Years later when he was in the pros, Talley remembered having conversations with opposing players complaining about some of their harrowing experiences at the old stadium.
“Some of the guys from Temple would ask me, ‘What is wrong with your fans?’ I’d say, ‘Well, they’re just here to protect us,’” Talley chuckled.
Jackie Sherrill (whose 17-6-1 record heading into his third season at Pitt was surprisingly similar to Bill Stewart’s current 17-6 record at WVU) actually enjoyed walking into the lion’s den. University of Pittsburgh sports historian Sam Scuillo was a Pitt student traveling with the team back then, “I remember Jackie Sherrill walking around the Holiday Inn parking lot wearing a little button with a derogatory remark about Pitt that was being distributed around Morgantown,” said Scuillo. “He really enjoyed those types of things.”
Before the game Scuillo was in the Pitt radio booth and he noticed in the adjacent booth Sandy Yakim, Jack Fleming’s daughter, sobbing uncontrollably when the Pride of West Virginia was doing its pre-game show.
Former WVU assistant coach Joel Hicks also had a difficult time controlling his emotions. Cignetti asked Hicks to say a few words to the team before the game and he was so worked up that he couldn’t speak.
“He started shaking and that was it,” said Dawson. “He just turned around and left. He was so fired up.”
But the most poignant moment for Dawson came at the conclusion of the pre-game prayer just before the ‘Amen’ when linebacker John Garcia jumped up and yelled, “Let’s get ‘em!”
The whole team jumped up and followed him out of the locker room.
Pitt was by far the superior team, but through sheer willpower and determination, West Virginia somehow managed to stay in the game. After trailing 10-0 at the half and then falling behind 17-3 at the start of the fourth quarter, West Virginia rallied.
The Mountaineers drove 80 yards in 13 plays to make the score 17-10, and after a third Pitt touchdown, West Virginia answered with another 13-play scoring drive that covered 60 yards.
Luck’s 1-yard TD run with 4:07 remaining kept the Mountaineers in the game. Pitt had a chance to run out the clock deep in West Virginia territory, but Talley forced Freddy Jacobs to fumble at the 20 where Calvin Turner recovered it.
Luck tried two passes, both incomplete, and then was thrown for a four-yard loss. On fourth down, Jeff Pelusi made an interception, but fumbled the ball right back to West Virginia.
Another desperation Luck pass was intercepted by Jo Jo Heath – his second and the team’s fifth, allowing Marino to take a knee to end the game.
Twenty four to 17 was the final score. It was a much closer game than anyone ever expected (Pitt won the two prior games against West Virginia by a combined score of 96-10).

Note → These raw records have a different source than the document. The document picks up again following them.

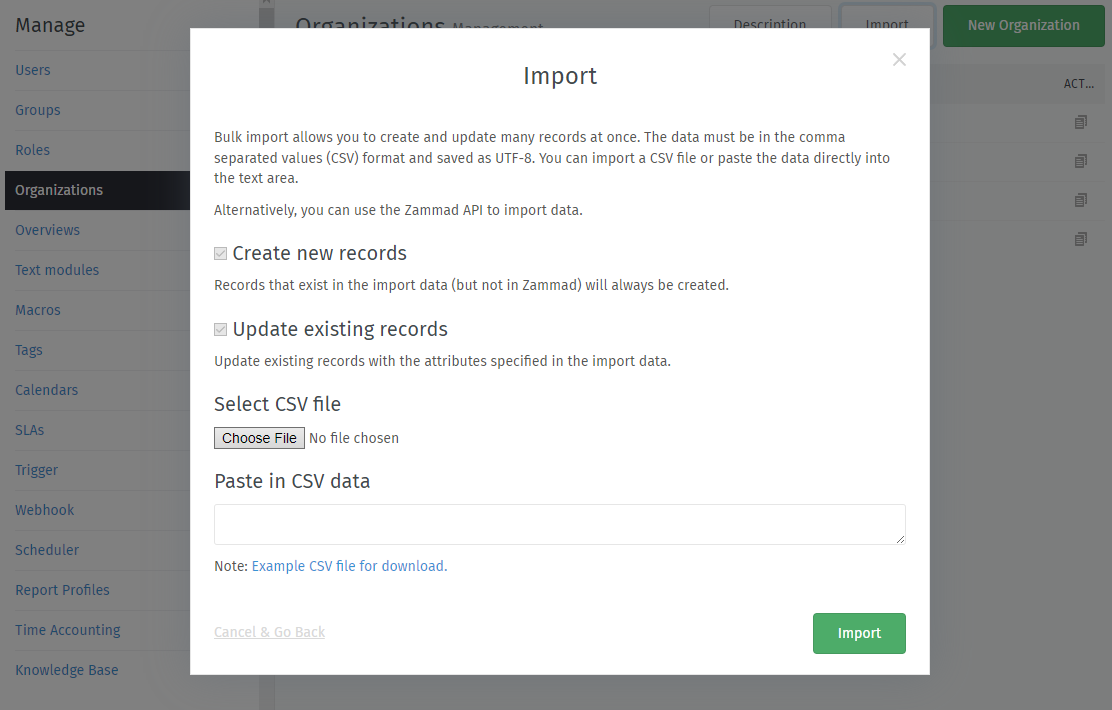
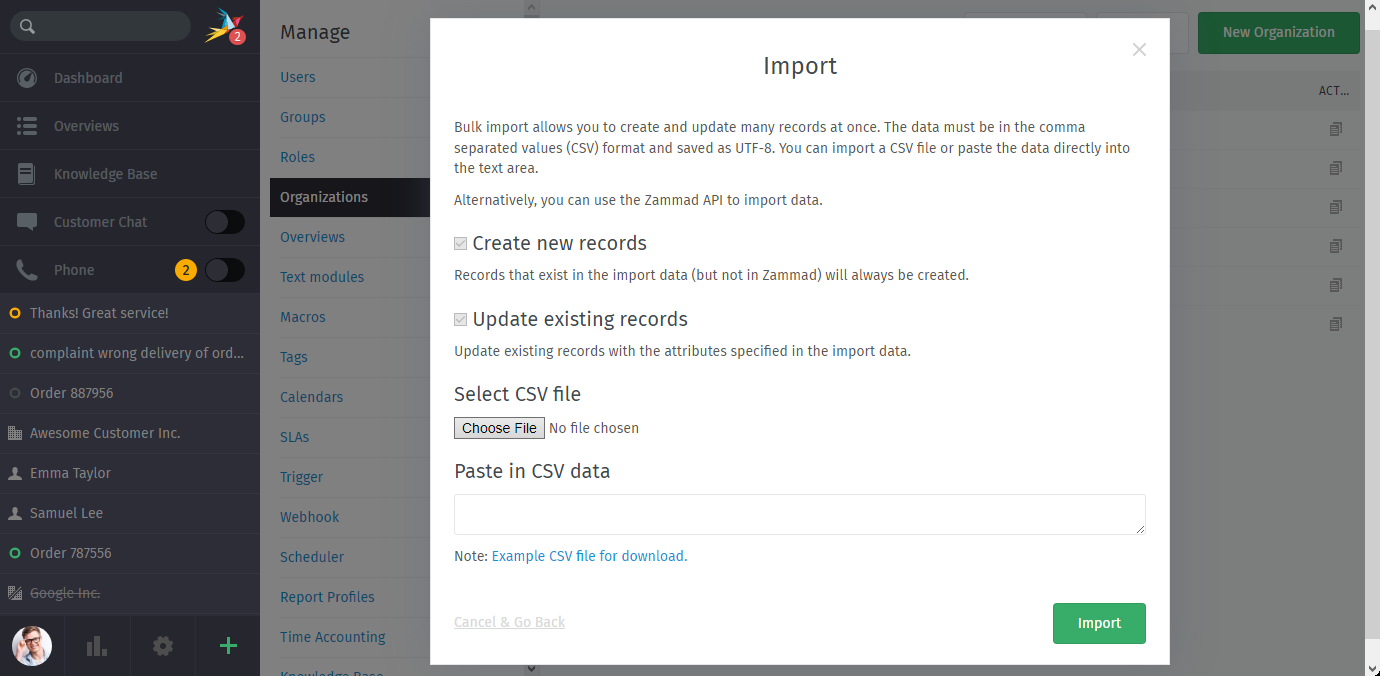
Add CSV import for organizations

diff --git a/manage/organizations/via-csv-import.rst b/manage/organizations/via-csv-import.rst
@@ -1,0 +1,70 @@
+Managing Organizations via CSV Import
+=====================================
+
+If your organization has information about customers (or personnel)
+already stored in a directory system that can export to CSV,
+you can batch-import them into Zammad in just three steps.
+
+.. figure:: /images/manage/organizations/import-or-update-organizations-via-csv.png
+   :alt: The CSV import dialog
+   :align: center
+
+   Use the **Import** button to open the CSV import dialog.
+
+Step 1: Inspect the Sample .csv
+-------------------------------
+
+Use the link at the bottom of the CSV import dialog
+(**“Example CSV file for download”**)
+to see how Zammad expects you to format your organization data.
+
+Step 2: Export Your User Data to .csv
+-------------------------------------
+
+Prepare your .csv file according to the format found in Step 1 above. Note that:
+
+* the ``id`` attribute (column) should be left blank or removed entirely;
+* the ``name`` attribute is **required**; and
+* any others may be safely omitted
+  as long as each row has the same number of fields (commas).
+
+For instance:
+
+.. code-block:: none
+
+   name,shared,domain,domain_assignment,active,members
+   Chrispresso Inc.,true,"",false,true,emma@chrispresso.com
+   "","","","","",jacob@chrispresso.com
+   "","","","","",chris@chrispresso.com
+   Awesome Customer Inc.,true,"",false,true,emily@example.com
+   "","","","","",samuel@example.com
+   "","","","","",anna@example.com
+   Zammad Foundation,true,"",false,true,nicole.braun@zammad.org
+
+.. hint::
+   
+   Several organization members can be added: Ensure to provide the users
+   email address as shown above with empty values.
+
+Step 3: Import Your .csv to Zammad
+----------------------------------
+
+Once your raw organization data has been submitted,
+Zammad will perform a test run to compute the number of affected records:
+
+.. figure:: /images/manage/organizations/import-summary-before-importing.png
+   :alt: CSV import test run and confirmation dialog
+   :align: center
+   :width: 90%
+
+   CSV import always begins with a preview / test run.
+
+.. note:: 🤔 **How does it know when to create new records and when to update?**
+
+   Records are updated when the imported data contains a ``name`` that matches
+   an existing organization entry.
+
+Click **Yes, start real import** to proceed.
+(If you’re importing a lot of records, be patient—it may take a minute.)
+
+That’s it! 🎉🎉🎉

“When you think about it, Pitt had that great graduating class the following year,” Talley pointed out.
For Luck, the new stadium was the key to putting the West Virginia program on a more equal footing with Pitt and Penn State.

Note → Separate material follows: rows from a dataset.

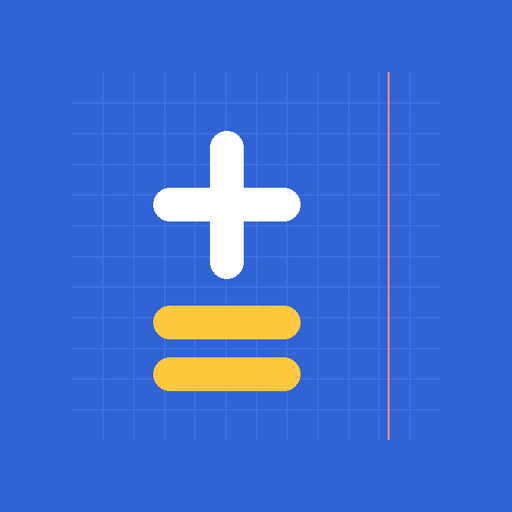
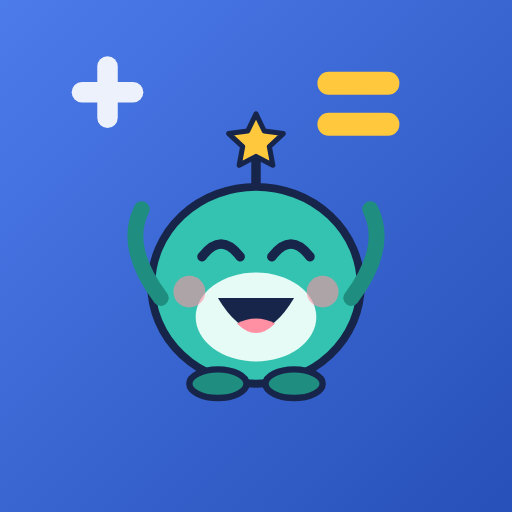
סמל אפליקציה חדש (ילדים והורים) ואייקון למסך הבית באייפון גם בלוח ההורה
Claude-Session: https://claude.ai/code/session_014ttihEUpFdSVFTv5AGT9pC

diff --git a/parent.html b/parent.html
@@ -5,7 +5,14 @@
 <meta name="viewport" content="width=device-width, initial-scale=1, viewport-fit=cover">
 <title>התקדמות הילדים</title>
 <meta name="robots" content="noindex">
-<link rel="icon" href="icon-192.png" type="image/png">
+<link rel="manifest" href="parent.webmanifest">
+<meta name="theme-color" content="#17254A">
+<meta name="apple-mobile-web-app-capable" content="yes">
+<meta name="mobile-web-app-capable" content="yes">
+<meta name="apple-mobile-web-app-title" content="התקדמות">
+<meta name="apple-mobile-web-app-status-bar-style" content="default">
+<link rel="apple-touch-icon" sizes="180x180" href="parent-apple-touch-icon.png">
+<link rel="icon" href="parent-icon-192.png" type="image/png">
 <link rel="preconnect" href="https://fonts.googleapis.com">
 <link rel="preconnect" href="https://fonts.gstatic.com" crossorigin>
 <link rel="preconnect" href="https://www.gstatic.com" crossorigin>

diff --git a/sw.js b/sw.js
@@ -1,6 +1,6 @@
 // sw.js — מטמון בסיסי כדי שהאפליקציה תיפתח גם בלי חיבור.
 // מעלים את VERSION בכל פעם שמעדכנים קבצים, כדי שהמכשירים יטענו את הגרסה החדשה.
-const VERSION = 'v14';
+const VERSION = 'v15';
 const CACHE = 'math-app-' + VERSION;
 const SHELL = ['./', 'index.html', 'app.js', 'engine.js', 'times.js', 'insights.js', 'ability.js', 'family.js', 'store.js', 'fb.js', 'config.js', 'style.css', 'manifest.webmanifest', 'icon-192.png', 'icon-512.png', 'icon-maskable-512.png', 'apple-touch-icon.png'];
 

diff --git a/index.html b/index.html
@@ -11,7 +11,7 @@
 <meta name="mobile-web-app-capable" content="yes">
 <meta name="apple-mobile-web-app-title" content="חשבון יומי">
 <meta name="apple-mobile-web-app-status-bar-style" content="default">
-<link rel="apple-touch-icon" href="apple-touch-icon.png">
+<link rel="apple-touch-icon" sizes="180x180" href="apple-touch-icon.png">
 <link rel="icon" href="icon-192.png" type="image/png">
 <link rel="preconnect" href="https://fonts.googleapis.com">
 <link rel="preconnect" href="https://fonts.gstatic.com" crossorigin>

“From my class and the class behind that with Robert Alexander and Fulton Walker, I think the new stadium was crucial to the recruiting process,” Luck said. “If the new stadium hadn’t been on the drawing board I doubt West Virginia would have gotten the classes that graduated in ‘81 and ‘82.
“To me, if the university was really going to develop a top-notch football program year-in and year-out, a massive upgrading to the facilities needed to take place,” added Luck. “It was fun to play in old Mountaineer Field and I’ve got some fond memories of my first college game, it was quaint and very intimate, but it was not conducive to developing the program.”
“I think Mountaineer Field is a great place to play and I loved it, but there was something about that old stadium,” Dawson added. “Everybody was right on top of you.”
Talley said old Mountaineer Field was an intimidating place for opposing teams to play in.
“Once we got you on that field you were surrounded, you couldn’t go anywhere,” Talley said. “It was like being thrown into a snake pit and you couldn’t get out. Our crazy fans were running around yelling at you. We had some rowdy fans, I will admit that, but they were good to us.”
For 55 years from 1924-79, old Mountaineer Field was also good to West Virginia University football.